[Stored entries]
---*---

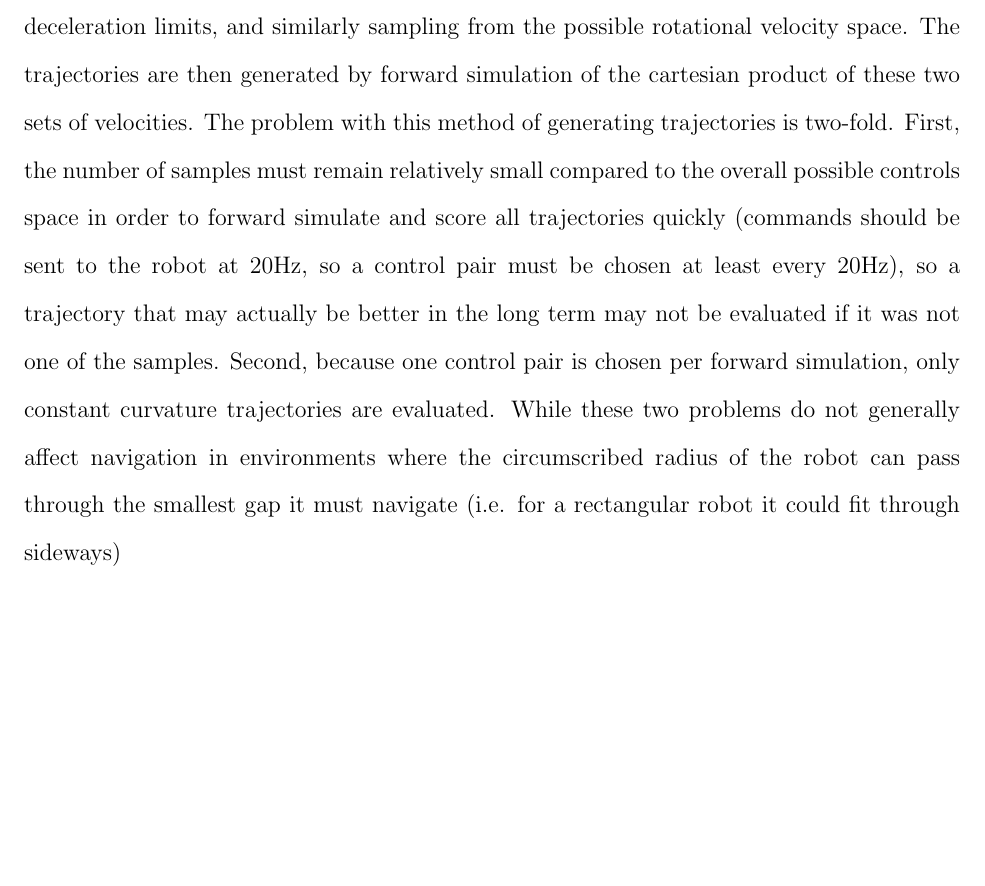
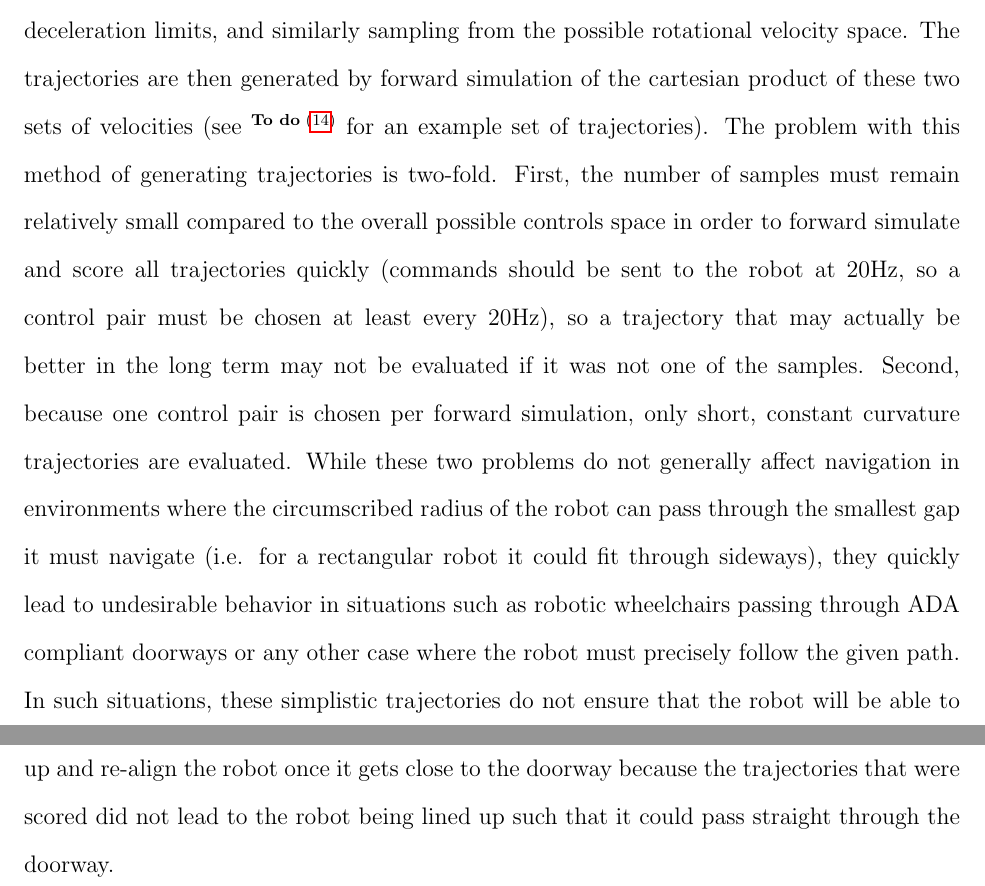
Before and after one commit to ericperko/cwru_ms_thesis, a LaTeX thesis (thesis/thesis.tex, which reads thesis/chapter1.tex): part of page 16 of 27 before the commit and two parts of pages 16 and 18 of 29 after it, the two joined at a grey line, cut so that both start at the same text, the shorter picture padded with empty space. Compiled offline with pdfLaTeX.

Commit message:
And another backup for switching computers...

```diff
--- a/thesis/chapter1.tex
+++ b/thesis/chapter1.tex
@@ -45,7 +45,7 @@ In \eqref{base_local_planner_cost_func}, the three $k$ terms are weights that co
 \label{fig:base_local_planner_cost_visualization}
 \end{figure}
 
-There are a number of issues that arise from using this type of method when attempting to do precision navigation of a differential drive robot. One such issue is the simplistic generation of trajectories. In base\_local\_planner, trajectories are generated using a fixed number of samples between the minimum and maximum translational velocities that could be commanded to the robot, given the current translational velocity and acceleration and deceleration limits, and similarly sampling from the possible rotational velocity space. The trajectories are then generated by forward simulation of the cartesian product of these two sets of velocities. The problem with this method of generating trajectories is two-fold. First, the number of samples must remain relatively small compared to the overall possible controls space in order to forward simulate and score all trajectories quickly (commands should be sent to the robot at 20Hz, so a control pair must be chosen at least every 20Hz), so a trajectory that may actually be better in the long term may not be evaluated if it was not one of the samples. Second, because one control pair is chosen per forward simulation, only constant curvature trajectories are evaluated. While these two problems do not generally affect navigation in environments where the circumscribed radius of the robot can pass through the smallest gap it must navigate (i.e. for a rectangular robot it could fit through sideways)
+There are a number of issues that arise from using this type of method when attempting to do precision navigation of a differential drive robot. One such issue is the simplistic generation of trajectories. In base\_local\_planner, trajectories are generated using a fixed number of samples between the minimum and maximum translational velocities that could be commanded to the robot, given the current translational velocity and acceleration and deceleration limits, and similarly sampling from the possible rotational velocity space. The trajectories are then generated by forward simulation of the cartesian product of these two sets of velocities (see \todo{insert figure of sample trajectories that are evaluated by BaseLocalPlanner} for an example set of trajectories). The problem with this method of generating trajectories is two-fold. First, the number of samples must remain relatively small compared to the overall possible controls space in order to forward simulate and score all trajectories quickly (commands should be sent to the robot at 20Hz, so a control pair must be chosen at least every 20Hz), so a trajectory that may actually be better in the long term may not be evaluated if it was not one of the samples. Second, because one control pair is chosen per forward simulation, only short, constant curvature trajectories are evaluated. While these two problems do not generally affect navigation in environments where the circumscribed radius of the robot can pass through the smallest gap it must navigate (i.e. for a rectangular robot it could fit through sideways), they quickly lead to undesirable behavior in situations such as robotic wheelchairs passing through ADA compliant doorways or any other case where the robot must precisely follow the given path. In such situations, these simplistic trajectories do not ensure that the robot will be able to pass through the doorway smoothly --- for example, base\_local\_planner often needs to back up and re-align the robot once it gets close to the doorway because the trajectories that were scored did not lead to the robot being lined up such that it could pass straight through the doorway.
 
 \begin{comment}
 This will detail problems in ROS's Navigation stack when we last looked at it (and perhaps a discussion of how it has changed in the interim)
```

---*---

TASK: Retype all of the data above word for word, excluding the pictures.

RESPONSE AREA:
Before and after one commit to ericperko/cwru_ms_thesis, a LaTeX thesis (thesis/thesis.tex, which reads thesis/chapter1.tex): part of page 16 of 27 before the commit and two parts of pages 16 and 18 of 29 after it, the two joined at a grey line, cut so that both start at the same text, the shorter picture padded with empty space. Compiled offline with pdfLaTeX.

Commit message:
And another backup for switching computers...

```diff
--- a/thesis/chapter1.tex
+++ b/thesis/chapter1.tex
@@ -45,7 +45,7 @@ In \eqref{base_local_planner_cost_func}, the three $k$ terms are weights that co
 \label{fig:base_local_planner_cost_visualization}
 \end{figure}
 
-There are a number of issues that arise from using this type of method when attempting to do precision navigation of a differential drive robot. One such issue is the simplistic generation of trajectories. In base\_local\_planner, trajectories are generated using a fixed number of samples between the minimum and maximum translational velocities that could be commanded to the robot, given the current translational velocity and acceleration and deceleration limits, and similarly sampling from the possible rotational velocity space. The trajectories are then generated by forward simulation of the cartesian product of these two sets of velocities. The problem with this method of generating trajectories is two-fold. First, the number of samples must remain relatively small compared to the overall possible controls space in order to forward simulate and score all trajectories quickly (commands should be sent to the robot at 20Hz, so a control pair must be chosen at least every 20Hz), so a trajectory that may actually be better in the long term may not be evaluated if it was not one of the samples. Second, because one control pair is chosen per forward simulation, only constant curvature trajectories are evaluated. While these two problems do not generally affect navigation in environments where the circumscribed radius of the robot can pass through the smallest gap it must navigate (i.e. for a rectangular robot it could fit through sideways)
+There are a number of issues that arise from using this type of method when attempting to do precision navigation of a differential drive robot. One such issue is the simplistic generation of trajectories. In base\_local\_planner, trajectories are generated using a fixed number of samples between the minimum and maximum translational velocities that could be commanded to the robot, given the current translational velocity and acceleration and deceleration limits, and similarly sampling from the possible rotational velocity space. The trajectories are then generated by forward simulation of the cartesian product of these two sets of velocities (see \todo{insert figure of sample trajectories that are evaluated by BaseLocalPlanner} for an example set of trajectories). The problem with this method of generating trajectories is two-fold. First, the number of samples must remain relatively small compared to the overall possible controls space in order to forward simulate and score all trajectories quickly (commands should be sent to the robot at 20Hz, so a control pair must be chosen at least every 20Hz), so a trajectory that may actually be better in the long term may not be evaluated if it was not one of the samples. Second, because one control pair is chosen per forward simulation, only short, constant curvature trajectories are evaluated. While these two problems do not generally affect navigation in environments where the circumscribed radius of the robot can pass through the smallest gap it must navigate (i.e. for a rectangular robot it could fit through sideways), they quickly lead to undesirable behavior in situations such as robotic wheelchairs passing through ADA compliant doorways or any other case where the robot must precisely follow the given path. In such situations, these simplistic trajectories do not ensure that the robot will be able to pass through the doorway smoothly --- for example, base\_local\_planner often needs to back up and re-align the robot once it gets close to the doorway because the trajectories that were scored did not lead to the robot being lined up such that it could pass straight through the doorway.
 
 \begin{comment}
 This will detail problems in ROS's Navigation stack when we last looked at it (and perhaps a discussion of how it has changed in the interim)
```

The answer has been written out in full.